[User interface change data]
========================

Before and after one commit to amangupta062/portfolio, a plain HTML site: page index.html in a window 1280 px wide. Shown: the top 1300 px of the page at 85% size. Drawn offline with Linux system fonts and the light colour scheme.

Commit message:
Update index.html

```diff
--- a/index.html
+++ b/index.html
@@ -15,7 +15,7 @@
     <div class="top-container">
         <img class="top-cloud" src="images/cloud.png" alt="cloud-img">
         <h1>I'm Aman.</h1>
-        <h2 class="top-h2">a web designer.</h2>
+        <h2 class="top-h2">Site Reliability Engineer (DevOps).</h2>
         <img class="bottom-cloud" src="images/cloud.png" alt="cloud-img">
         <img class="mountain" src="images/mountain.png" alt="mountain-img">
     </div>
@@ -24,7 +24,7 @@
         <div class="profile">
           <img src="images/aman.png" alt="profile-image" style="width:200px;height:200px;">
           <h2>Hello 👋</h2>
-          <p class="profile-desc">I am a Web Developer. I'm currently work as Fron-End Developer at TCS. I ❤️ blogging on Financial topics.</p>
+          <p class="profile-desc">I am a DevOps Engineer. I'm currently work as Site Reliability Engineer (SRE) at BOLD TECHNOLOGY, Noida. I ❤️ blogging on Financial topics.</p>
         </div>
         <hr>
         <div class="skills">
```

========================

About this exercise »
Write the number of lines above that contain the string "html", and nothing besides.

Solved problem »
4